(Beginning of SUPPLIED MATERIAL)

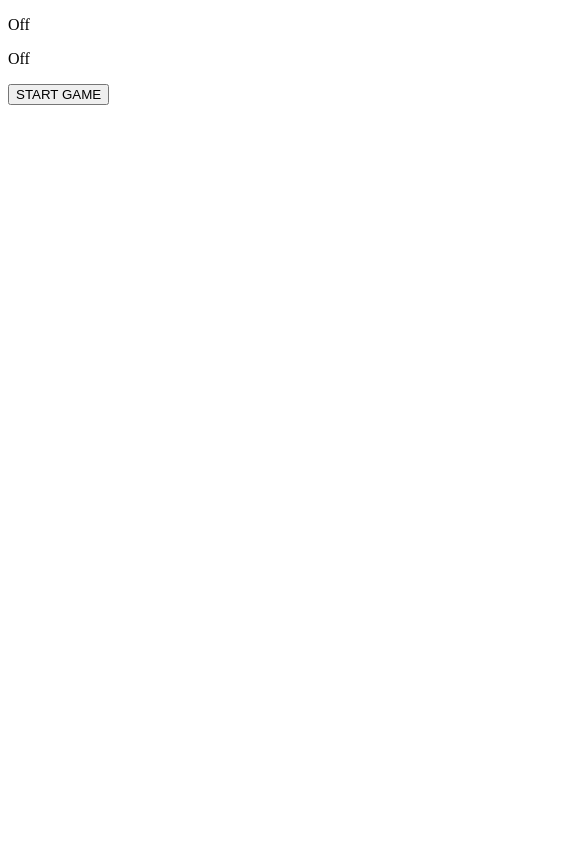
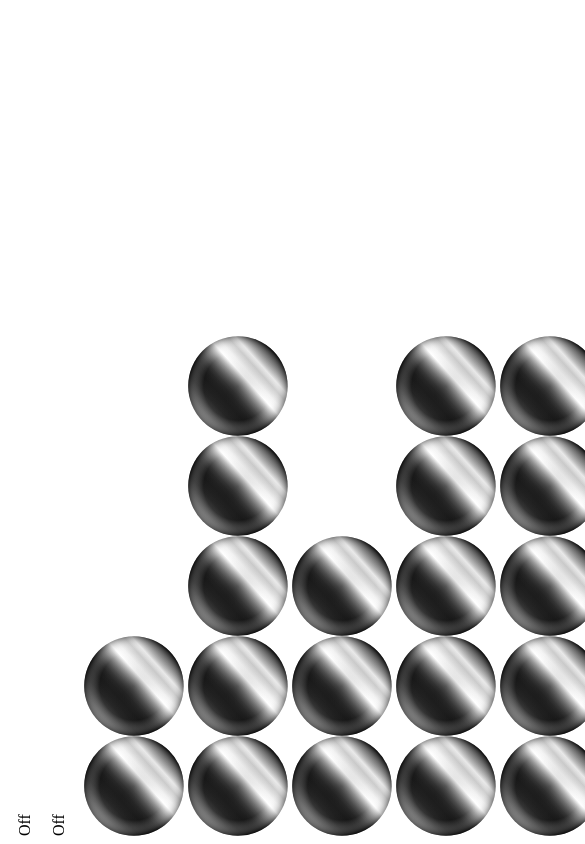
Before and after one commit to ChrisCoastal/backgammon2.0, a React (Vite) app: page / in a window 390 px wide. Shown: the top 844 px of the page, 585 px wide, since content can reach past the window. Built offline with nearby package versions, Linux system fonts and the light colour scheme.

Commit message:
style board wip

```diff
--- a/index.html
+++ b/index.html
@@ -3,8 +3,24 @@
   <head>
     <meta charset="UTF-8" />
     <link rel="icon" type="image/svg+xml" href="/src/public/favicon.svg" />
-    <meta name="viewport" content="width=device-width, initial-scale=1.0" />
+    <meta
+      name="viewport"
+      content="width=device-width, initial-scale=1.0, user-scalable=no"
+    />
     <title>React + Vite Tailwindcss boilerplate</title>
+    <style>
+      @media screen and (min-width: 200px) and (max-width: 780px) and (orientation: portrait) {
+        html {
+          transform: rotate(-90deg);
+          transform-origin: left top;
+          width: 100vh;
+          overflow-x: hidden;
+          position: absolute;
+          top: 100%;
+          left: 0;
+        }
+      }
+    </style>
   </head>
   <body>
     <div id="root"></div>
--- a/src/components/BearOff/BearOff.tsx
+++ b/src/components/BearOff/BearOff.tsx
@@ -63,10 +63,13 @@ const BearOff: FC<BearOffProps> = ({
 
   const color = BOARD_COLORS.bar
 
+  const bearOff =
+    pointIndex === 100 ? 'col-start-1 row-start-1' : 'col-start-1 row-start-2'
+
   return (
     <div
       ref={dropRef}
-      className={`flex-column border-2 border-pink-500 ${color} ${dropColor} h-full`}
+      className={`flex-column border-2 border-pink-500 ${bearOff} ${color} ${dropColor}`}
     >
       <p>Off</p>
       {children}
--- a/src/components/BoardPoint/BoardPoint.tsx
+++ b/src/components/BoardPoint/BoardPoint.tsx
@@ -80,19 +80,19 @@ const BoardPoint: FC<PointProps> = ({
   // FIXME:
   const checkerAlign =
     pointIndex === PLAYER_1_BAR
-      ? 'justify-start'
+      ? 'justify-start py-1'
       : pointIndex === PLAYER_2_BAR
-      ? 'justify-end'
+      ? 'justify-end bottom-0 py-1'
       : pointIndex > 12
-      ? 'justify-end'
+      ? 'justify-end bottom-0'
       : 'justify-start'
 
   return (
-    <div className={`relative ${pointPosition} w-auto`}>
+    <div className={`${pointPosition}`}>
       {/* <p className={`absolute`}>{pointIndex}</p> */}
       <div
         ref={dropRef}
-        className={`absolute flex flex-col ${checkerAlign} ${pointColor} ${dropColor} w-full h-full px-0.5`}
+        className={`flex flex-col ${checkerAlign} ${pointColor} ${dropColor} w-full h-full px-0.5`}
       >
         {children}
       </div>
--- a/src/components/Checker/Checker.tsx
+++ b/src/components/Checker/Checker.tsx
@@ -7,6 +7,9 @@ import { useDrag } from 'react-dnd'
 // config
 import { ItemTypes, PLAYER_1_BAR, PLAYER_2_BAR } from '../../utils/config'
 
+// images
+import { ReactComponent as CheckerImage } from '../../images/checker.svg'
+
 type CheckerProps = {
   point: number | 'bearOff1' | 'bearOff2'
   // activePlayer: ActivePlayer
@@ -14,12 +17,12 @@ type CheckerProps = {
 }
 
 const Checker: FC<CheckerProps> = ({ point, checkerColor }) => {
-  const [{ isDragging }, dragRef] = useDrag(() => ({
+  const [{ isDragging }, dragRef, preview] = useDrag(() => ({
     // type: dropType,
     type: `checker${checkerColor}`,
     item: { fromPoint: point, checkerColor: checkerColor },
     collect: (monitor) => ({
-      isDragging: monitor.isDragging()
+      isDragging: !!monitor.isDragging()
     })
   }))
   // console.log('checker', checkerColor, activePlayer) // working
@@ -30,10 +33,12 @@ const Checker: FC<CheckerProps> = ({ point, checkerColor }) => {
       : 'bg-sky-600 hover:bg-sky-700'
 
   return (
-    <div
+    <span
       ref={dragRef}
-      className={`h-0 pb-1/1 w-full rounded-full ${color}`}
-    ></div>
+      className={`relative pb-1/1 rounded-full ${color} flex-shrink`}
+    >
+      <CheckerImage />
+    </span>
   )
 }
 
--- a/src/components/Checkers/Checkers.tsx
+++ b/src/components/Checkers/Checkers.tsx
@@ -1,4 +1,6 @@
-import React, { FC } from 'react'
+import type { FC } from 'react'
+import { PLAYER_1_BAR, PLAYER_2_BAR } from 'src/utils/config'
+
 import { ActiveChecker } from 'src/@types/types'
 
 import Checker from '../Checker/Checker'
@@ -12,15 +14,35 @@ interface CheckersProps {
 
 const Checkers: FC<CheckersProps> = ({ pointIndex, checkers }) => {
   //TODO: add handling for over 5 checkers
+  const overFlowChecker =
+    pointIndex === PLAYER_1_BAR
+      ? 'top-0'
+      : pointIndex === PLAYER_2_BAR
+      ? 'bottom-0'
+      : pointIndex > 12
+      ? 'bottom-0'
+      : 'top-0'
+
+  const checkerAlign =
+    pointIndex === PLAYER_1_BAR
+      ? 'content-end'
+      : pointIndex === PLAYER_2_BAR
+      ? 'content-end'
+      : pointIndex > 12
+      ? 'content-end'
+      : 'content-end'
+
   return (
-    <>
+    <div
+      className={`relative flex flex-col ${checkerAlign} flex-shrink max-h-full`}
+    >
       {checkers.map((checker: 1 | 2, index, arr) => {
         if (index >= 5 && index === arr.length - 1) {
           // if (index > 5) {
           return (
-            <p
-              className={`w-4 h-4 absolute text-white font-bold top-0 text-center`}
-            >{`+${index - 4}`}</p>
+            <p className={`absolute mx-auto text-white font-bold`}>{`+${
+              index - 4
+            }`}</p>
           )
         }
         if (index < 5)
@@ -34,7 +56,7 @@ const Checkers: FC<CheckersProps> = ({ pointIndex, checkers }) => {
             )
           )
       })}
-    </>
+    </div>
   )
 }
 
--- a/src/components/Dice/DoublingCube.tsx
+++ b/src/components/Dice/DoublingCube.tsx
@@ -8,9 +8,15 @@ interface DoublingCubeProps {
 const DoublingCube: FC<DoublingCubeProps> = ({ cubeValue }) => {
   return (
     <div
-      className={`inline-block py-4 px-4 mt-8 mx-2 rounded-sm text-red-400 text-xl font-extrabold ${BOARD_COLORS.bar}`}
+      className={`inline-block w-12 mt-8 mx-2 rounded-sm text-red-400 text-xl font-extrabold ${BOARD_COLORS.bar}`}
     >
-      <p>{cubeValue}</p>
+      <span className={`block relative pb-1/1`}>
+        <div
+          className={`absolute top-1/2 left-1/2 -translate-x-1/2 -translate-y-1/2`}
+        >
+          {cubeValue}
+        </div>
+      </span>
     </div>
   )
 }
--- a/src/components/Game/Game.tsx
+++ b/src/components/Game/Game.tsx
@@ -92,9 +92,16 @@ const Game: FC = ({}) => {
     const moves = playerTurnMoves(roll, dispatch)
   }
 
+  const screenOrientation = `@media screen and (min-width: 200px) and (max-width: 780px) and (orientation: portrait) {
+    h-[100vw]
+  } max-h-screen
+  `
+
   return (
-    <div className={``}>
-      <div className={`flex justify-center h-screen`}>
+    <div className={`w-full mx-auto`}>
+      <div
+        className={`flex justify-center ${screenOrientation} bg-zinc-200 max-w-7xl`}
+      >
         <GameBoard
           activePlayer={activePlayer}
           checkerPositions={state.checkerPositions}
--- a/src/components/GameBoard/GameBoard.tsx
+++ b/src/components/GameBoard/GameBoard.tsx
@@ -19,7 +19,9 @@ import {
 // helpers
 import {
   getOpenPoints,
+  isCheckersHome,
   getValidMoves,
+  getValidHomeMoves,
   moveChecker,
   updateRemainingMoves,
   isPlayerWinner
@@ -47,7 +49,18 @@ const GameBoard: FC<GameBoardProps> = ({
     dropPoint: number,
     dragItem: { fromPoint: number; checkerColor: ActiveChecker }
   ) => {
-    const valid = getValidMoves(
+    // all checkers in homeboard
+    const home = isCheckersHome(activePlayer, checkerPositions.board)
+
+    const valid = !home
+      ? getValidMoves(
+          dragItem,
+          dropPoint,
+          activePlayer,
+          checkerPositions,
+          movement.movesRemaining
+        )
+      : getValidHomeMoves(
           dragItem,
           dropPoint,
           activePlayer,
@@ -93,10 +106,8 @@ const GameBoard: FC<GameBoardProps> = ({
   const points = renderPoints()
 
   return (
-    <div
-      className={`flex ${BOARD_COLORS.bar} justify-center p-16 w-full h-full`}
-    >
-      <div className={`flex flex-col`}>
+    <div className={`flex ${BOARD_COLORS.bar} justify-center w-3/4`}>
+      <div className={` grid grid-cols-[repeat(14,1fr)] `}>
         <BearOff
           pointIndex={PLAYER_1_BEAROFF}
           validMoves={dragCheckerHandler}
@@ -123,8 +134,6 @@ const GameBoard: FC<GameBoardProps> = ({
             checkers={checkerPositions.bearOff2}
           />
         </BearOff>
-      </div>
-      <div className={`grid grid-cols-[repeat(13,1fr)] w-full items-stretch`}>
         {points}
       </div>
     </div>
--- a/src/components/GameControls/GameControls.tsx
+++ b/src/components/GameControls/GameControls.tsx
@@ -25,15 +25,15 @@ const GameControls: FC<GameControlsProps> = ({
   // TODO: add condition so end turn is required before roll
   const { diceRoll, doublingCube } = diceState
 
-  const disable = movesRemaining.length !== 0
-  const rollButtonColor = disable
+  const hasMoves = movesRemaining.length !== 0
+  const rollButtonColor = hasMoves
     ? 'bg-gray-300'
     : 'bg-blue-600 hover:bg-blue-700'
-  const buttonColor = disable ? 'bg-gray-300' : 'bg-blue-600 hover:bg-blue-700'
+  const buttonColor = hasMoves ? 'bg-gray-300' : 'bg-blue-600 hover:bg-blue-700'
 
   return (
-    <div className={`py-16 h-screen`}>
-      <div className={`py-16 bg-zinc-200`}>
+    <div className={`py-8 h-full w-1/4`}>
+      <div className={``}>
         {!!activePlayer && (
           <div>
             <div>
@@ -41,7 +41,7 @@ const GameControls: FC<GameControlsProps> = ({
               <Dice diceRoll={diceRoll} activePlayer={activePlayer} />
               <DoublingCube cubeValue={doublingCube} />
               <button
-                disabled={disable}
+                disabled={hasMoves}
                 onClick={rollDiceHandler}
                 className={`py-2 px-6 m-2 rounded ${rollButtonColor} bg-g`}
               >
@@ -49,7 +49,7 @@ const GameControls: FC<GameControlsProps> = ({
               </button>
             </div>
             <button
-              disabled={disable}
+              disabled={hasMoves}
               onClick={endTurnHandler}
               className={`py-2 px-6 m-2 rounded ${buttonColor}`}
             >
@@ -67,7 +67,7 @@ const GameControls: FC<GameControlsProps> = ({
           <button
             onClick={() => startGameHandler()}
             disabled={!!activePlayer}
-            className={`py-2 px-6 m-2 rounded ${buttonColor}`}
+            className={`py-2 px-6 mx-8 rounded ${buttonColor}`}
           >
             START GAME
           </button>
--- a/src/utils/config.ts
+++ b/src/utils/config.ts
@@ -116,32 +116,32 @@ export const INITIAL_GAME_STATE: GameState = {
 }
 
 export const POINT_POSITIONS = [
-  'col-start-7 row-start-1', // player 2 bar
-  'col-start-1 row-start-1',
+  'col-start-8 row-start-1', // player 2 bar
   'col-start-2 row-start-1',
   'col-start-3 row-start-1',
   'col-start-4 row-start-1',
   'col-start-5 row-start-1',
   'col-start-6 row-start-1',
-  'col-start-8 row-start-1',
+  'col-start-7 row-start-1',
   'col-start-9 row-start-1',
   'col-start-10 row-start-1',
   'col-start-11 row-start-1',
   'col-start-12 row-start-1',
   'col-start-13 row-start-1',
+  'col-start-14 row-start-1',
+  'col-start-14 row-start-2',
   'col-start-13 row-start-2',
   'col-start-12 row-start-2',
   'col-start-11 row-start-2',
   'col-start-10 row-start-2',
   'col-start-9 row-start-2',
-  'col-start-8 row-start-2',
+  'col-start-7 row-start-2',
   'col-start-6 row-start-2',
   'col-start-5 row-start-2',
   'col-start-4 row-start-2',
   'col-start-3 row-start-2',
   'col-start-2 row-start-2',
-  'col-start-1 row-start-2',
-  'col-start-7 row-start-2' // player 1 bar
+  'col-start-8 row-start-2' // player 1 bar
 ]
 
 export const BOARD_COLORS = {
--- a/src/utils/gameState.ts
+++ b/src/utils/gameState.ts
@@ -34,8 +34,8 @@ export const resetDiceRoll = (dispatch: Dispatch<ReducerActions>) => {
 }
 
 export const getDiceRoll = (dispatch: Dispatch<ReducerActions>) => {
-  const [die1, die2] = [dice(), dice()]
-  // const [die1, die2] = [1, 1]
+  // const [die1, die2] = [dice(), dice()]
+  const [die1, die2] = [5, 1]
 
   dispatch({
     type: 'setDice',
@@ -91,7 +91,7 @@ const isCheckersBar = (
     : { isCheckers: true, point: barPoint }
 }
 
-const isCheckersHome = (
+export const isCheckersHome = (
   activePlayer: ActivePlayer,
   boardPositions: BoardPositions
 ) => {
@@ -152,17 +152,6 @@ export const getValidMoves = (
   const bar = isCheckersBar(activePlayer, board)
   if (bar.isCheckers && fromPoint !== bar.point) return false
 
-  // all checkers in homeboard
-  const home = isCheckersHome(activePlayer, board)
-  if (home)
-    return getValidHomeMoves(
-      dragItem,
-      dropPoint,
-      activePlayer,
-      checkerPositions,
-      movesRemaining
-    )
-
   const direction = getDirection(activePlayer)
   const directionalMoves = movesRemaining.map((move) => move * direction)
 
@@ -190,7 +179,7 @@ export const getValidMoves = (
   return [...validMoves].includes(dropPoint)
 }
 
-const getValidHomeMoves = (
+export const getValidHomeMoves = (
   dragItem: { fromPoint: number; checkerColor: any },
   dropPoint: number,
   activePlayer: ActivePlayer,
```
Also changed, not shown: tailwind.config.js (+7 -0 lines), src/images/checker.svg (added), src/images/point.svg (added). Lines whose indentation alone changed are shown as unchanged.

(End of SUPPLIED MATERIAL)

Within the listing, how many lines hold the word "getValidHomeMoves"? Only the number is to be given.

5